- Pressure Distribution: Poor pressure distribution may cause burning beneath the ball of the foot. A better arch, ankle flexion, and stronger calf muscles can help skiers in this situation to improve and avoid foot pain.
If you often experience foot pains such as cramping or a burning sensation whenever you go skiing, here are some things you might want to consider to avoid those pains.
Choose the Right Size of Ski Boots
Most of the foot pains you experience when skiing is caused by the ski boots you’re wearing. You could be wearing the wrong size boot. That’s why it’s important to check your size to make sure that it’s not too big or too small on you.
When the ski boot is too big, the tendency is you’ll claw your feet to try and secure yourself and gain control. This often causes cramping. On the other hand, if the boot is too small, it will create crushing and pressure on the foot which also leads to foot pain.
Here are some of the things that will tell you if your ski boots fit you perfectly:
- If your toes touch the end at first
- If your toes are comfortable when flexed forward
- If it’s comfortable and does not crush your foot
- If your legs and shins are secure
- If you can fit only two fingers down the back of the boot
- If there is no heel movement when flexing forward
- If there is no side to side movement in the forefoot
If you’re unable to find the right size of ski boots, you can also go skiing shops who can make a customized size of boots for you.
Check the Shell of the Boots for Contact Points
Checking the foot in the shell for any contact points around the foot is also important because it can create a problem. If you have imperfections in your feet, the shells of your ski boots can be customized to fit.
Use Custom Insoles

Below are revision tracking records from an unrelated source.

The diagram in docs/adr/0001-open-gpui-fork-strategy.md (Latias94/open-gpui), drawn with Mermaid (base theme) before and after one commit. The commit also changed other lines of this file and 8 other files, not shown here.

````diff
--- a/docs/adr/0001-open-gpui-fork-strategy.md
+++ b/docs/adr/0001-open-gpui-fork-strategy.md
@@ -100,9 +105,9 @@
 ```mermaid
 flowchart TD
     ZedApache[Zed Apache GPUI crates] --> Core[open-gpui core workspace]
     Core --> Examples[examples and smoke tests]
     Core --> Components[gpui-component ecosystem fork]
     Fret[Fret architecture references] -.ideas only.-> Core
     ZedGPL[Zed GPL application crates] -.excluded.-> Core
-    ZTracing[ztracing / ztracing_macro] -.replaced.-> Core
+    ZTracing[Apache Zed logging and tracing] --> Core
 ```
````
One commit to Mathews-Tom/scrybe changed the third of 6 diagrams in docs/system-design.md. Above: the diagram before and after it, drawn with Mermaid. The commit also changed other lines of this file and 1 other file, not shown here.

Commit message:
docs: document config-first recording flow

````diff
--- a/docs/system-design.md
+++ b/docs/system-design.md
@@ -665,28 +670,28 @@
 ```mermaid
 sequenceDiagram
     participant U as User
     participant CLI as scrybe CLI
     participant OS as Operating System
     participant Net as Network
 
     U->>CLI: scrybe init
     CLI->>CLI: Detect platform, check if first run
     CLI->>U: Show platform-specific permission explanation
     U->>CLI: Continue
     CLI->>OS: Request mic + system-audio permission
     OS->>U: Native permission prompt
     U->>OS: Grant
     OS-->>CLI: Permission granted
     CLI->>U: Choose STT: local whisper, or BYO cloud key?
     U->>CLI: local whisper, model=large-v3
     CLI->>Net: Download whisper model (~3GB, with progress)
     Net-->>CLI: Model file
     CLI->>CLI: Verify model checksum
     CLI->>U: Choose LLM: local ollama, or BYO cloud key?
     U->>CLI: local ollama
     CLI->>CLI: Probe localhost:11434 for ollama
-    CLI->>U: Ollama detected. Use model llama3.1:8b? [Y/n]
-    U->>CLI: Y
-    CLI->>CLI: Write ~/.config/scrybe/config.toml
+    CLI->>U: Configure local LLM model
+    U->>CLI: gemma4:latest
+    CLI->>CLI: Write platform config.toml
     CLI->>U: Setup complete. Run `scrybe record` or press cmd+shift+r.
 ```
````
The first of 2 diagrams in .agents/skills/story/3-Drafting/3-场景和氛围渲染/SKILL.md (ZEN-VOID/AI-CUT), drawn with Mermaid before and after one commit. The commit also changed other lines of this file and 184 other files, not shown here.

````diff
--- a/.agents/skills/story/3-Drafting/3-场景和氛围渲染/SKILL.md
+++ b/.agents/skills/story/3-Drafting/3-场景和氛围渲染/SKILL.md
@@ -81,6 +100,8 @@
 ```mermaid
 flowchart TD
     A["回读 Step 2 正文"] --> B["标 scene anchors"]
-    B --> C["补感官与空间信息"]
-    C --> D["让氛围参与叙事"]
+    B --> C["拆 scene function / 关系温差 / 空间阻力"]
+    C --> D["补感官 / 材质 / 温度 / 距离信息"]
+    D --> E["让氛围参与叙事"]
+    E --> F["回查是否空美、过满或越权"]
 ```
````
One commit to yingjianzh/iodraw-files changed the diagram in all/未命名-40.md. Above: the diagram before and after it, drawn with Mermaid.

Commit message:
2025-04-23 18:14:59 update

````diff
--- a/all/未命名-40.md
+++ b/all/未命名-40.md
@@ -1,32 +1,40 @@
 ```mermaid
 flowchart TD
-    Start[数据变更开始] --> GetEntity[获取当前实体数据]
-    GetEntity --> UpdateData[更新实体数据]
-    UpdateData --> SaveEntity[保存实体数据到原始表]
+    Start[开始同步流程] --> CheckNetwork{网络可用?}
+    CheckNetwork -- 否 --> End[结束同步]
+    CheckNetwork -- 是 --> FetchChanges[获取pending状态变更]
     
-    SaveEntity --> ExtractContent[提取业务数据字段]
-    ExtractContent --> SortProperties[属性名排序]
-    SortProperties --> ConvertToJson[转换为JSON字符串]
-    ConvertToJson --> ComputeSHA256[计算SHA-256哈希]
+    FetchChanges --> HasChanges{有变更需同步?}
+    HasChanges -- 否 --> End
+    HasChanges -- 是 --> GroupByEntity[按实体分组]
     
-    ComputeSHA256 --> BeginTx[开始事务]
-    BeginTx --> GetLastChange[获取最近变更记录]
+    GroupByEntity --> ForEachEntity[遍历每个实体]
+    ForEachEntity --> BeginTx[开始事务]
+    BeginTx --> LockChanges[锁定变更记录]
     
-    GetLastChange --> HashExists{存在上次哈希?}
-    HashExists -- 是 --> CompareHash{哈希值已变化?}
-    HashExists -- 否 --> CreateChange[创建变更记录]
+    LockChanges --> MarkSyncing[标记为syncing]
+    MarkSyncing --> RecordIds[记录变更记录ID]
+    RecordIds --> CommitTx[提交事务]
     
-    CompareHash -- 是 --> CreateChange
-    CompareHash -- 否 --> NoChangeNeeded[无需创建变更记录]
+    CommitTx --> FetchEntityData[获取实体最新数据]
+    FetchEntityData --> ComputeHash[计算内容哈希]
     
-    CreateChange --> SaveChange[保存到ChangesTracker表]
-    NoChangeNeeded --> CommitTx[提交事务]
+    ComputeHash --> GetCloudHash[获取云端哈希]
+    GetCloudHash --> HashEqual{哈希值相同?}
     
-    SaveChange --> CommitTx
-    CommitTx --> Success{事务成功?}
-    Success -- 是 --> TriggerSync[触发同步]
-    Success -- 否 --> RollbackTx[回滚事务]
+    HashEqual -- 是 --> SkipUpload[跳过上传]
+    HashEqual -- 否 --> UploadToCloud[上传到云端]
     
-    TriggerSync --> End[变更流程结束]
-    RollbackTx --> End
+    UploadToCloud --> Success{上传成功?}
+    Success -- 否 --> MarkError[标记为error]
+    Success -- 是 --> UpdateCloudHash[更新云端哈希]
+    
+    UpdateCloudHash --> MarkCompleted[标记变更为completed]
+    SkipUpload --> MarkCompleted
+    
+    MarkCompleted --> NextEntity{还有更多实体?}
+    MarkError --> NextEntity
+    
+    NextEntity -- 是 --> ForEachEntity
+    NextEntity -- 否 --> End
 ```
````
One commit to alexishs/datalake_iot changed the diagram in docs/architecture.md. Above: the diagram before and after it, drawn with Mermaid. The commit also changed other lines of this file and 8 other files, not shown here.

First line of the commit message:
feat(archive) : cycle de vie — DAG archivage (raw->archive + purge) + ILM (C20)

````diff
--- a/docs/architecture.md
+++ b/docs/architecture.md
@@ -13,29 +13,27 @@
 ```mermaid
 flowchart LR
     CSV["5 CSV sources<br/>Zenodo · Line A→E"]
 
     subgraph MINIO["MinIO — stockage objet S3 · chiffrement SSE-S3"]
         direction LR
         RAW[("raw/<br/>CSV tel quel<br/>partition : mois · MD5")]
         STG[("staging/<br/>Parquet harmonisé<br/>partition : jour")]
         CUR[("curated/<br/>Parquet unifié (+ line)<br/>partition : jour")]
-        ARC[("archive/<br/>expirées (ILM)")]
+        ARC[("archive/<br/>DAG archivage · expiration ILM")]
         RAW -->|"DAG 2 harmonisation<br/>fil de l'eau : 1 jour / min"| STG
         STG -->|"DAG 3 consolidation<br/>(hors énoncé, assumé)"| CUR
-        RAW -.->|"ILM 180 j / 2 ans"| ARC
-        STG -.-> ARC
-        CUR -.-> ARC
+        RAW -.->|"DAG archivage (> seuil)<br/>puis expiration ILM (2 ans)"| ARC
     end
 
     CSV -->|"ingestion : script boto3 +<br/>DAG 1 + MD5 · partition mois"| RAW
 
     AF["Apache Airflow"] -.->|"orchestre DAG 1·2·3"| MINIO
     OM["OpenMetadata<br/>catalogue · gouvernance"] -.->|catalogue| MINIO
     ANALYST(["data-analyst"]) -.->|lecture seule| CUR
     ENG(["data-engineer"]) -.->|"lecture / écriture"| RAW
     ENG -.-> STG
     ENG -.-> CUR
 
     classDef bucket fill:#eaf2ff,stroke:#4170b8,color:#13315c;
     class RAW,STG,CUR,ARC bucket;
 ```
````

Most of the ski boots come with a flat piece of foam in the bottom of the boot, however, this does not offer any support on the arch of your foot. Therefore, it’s recommended that you replace that insole with an off-the-shelf trim-to-fit insole or for a better fit, a custom insole.
Custom insoles are created by taking a mold of the bottom of your foot. This fills the arch which distributes pressure more evenly underneath your foot. It will be adapted depending on the flexibility of your foot.
Stretch Out Your Feet’s Soft Tissues Through a Massage
If the connective tissues under your foot are too tight, you will possibly experience foot cramps when you go skiing. These tissues are the plantar fascia and flexor halluces longus tendon which are both soft tissues.
It’s important to relieve the tension under your feet to avoid foot pain before and after skiing. You can use a pediroller or a small spiky ball to roll out the soft tissue under the arch to try and lengthen those muscles. You can also have a foot massage and if you have a foot massager at home, that will be better.
Other Helpful Things to Avoid Ski Foot Pains
If you do not have time or budget for a custom fit ski boots or custom insoles, the following things we’ve gathered might also be helpful for you.
TPE arch support cushion, advanced PU material, it is soft and comfortable Sports Insoles, Arch-support orthotic insoles For heel pain, plantar fasciitis, Maximum Comfort and Shock Absorption for Injury Prevention.
The nylon/spandex blend is specially knit to ensure cushioning and support where it’s needed and reduce volume where it’s not. CEP’s high-tech compression blend of fibers and toe-box elasticity ensure a perfect fit and a reassuring feel.
These are quality inserts you can wear all day long comfortably. They provide a heel liner as well as support the arch of your foot, therefore, relieving pain due to Plantar Fasciitis and low arches.
We hope these tips will help you avoid experiencing foot pain the next time you go skiing.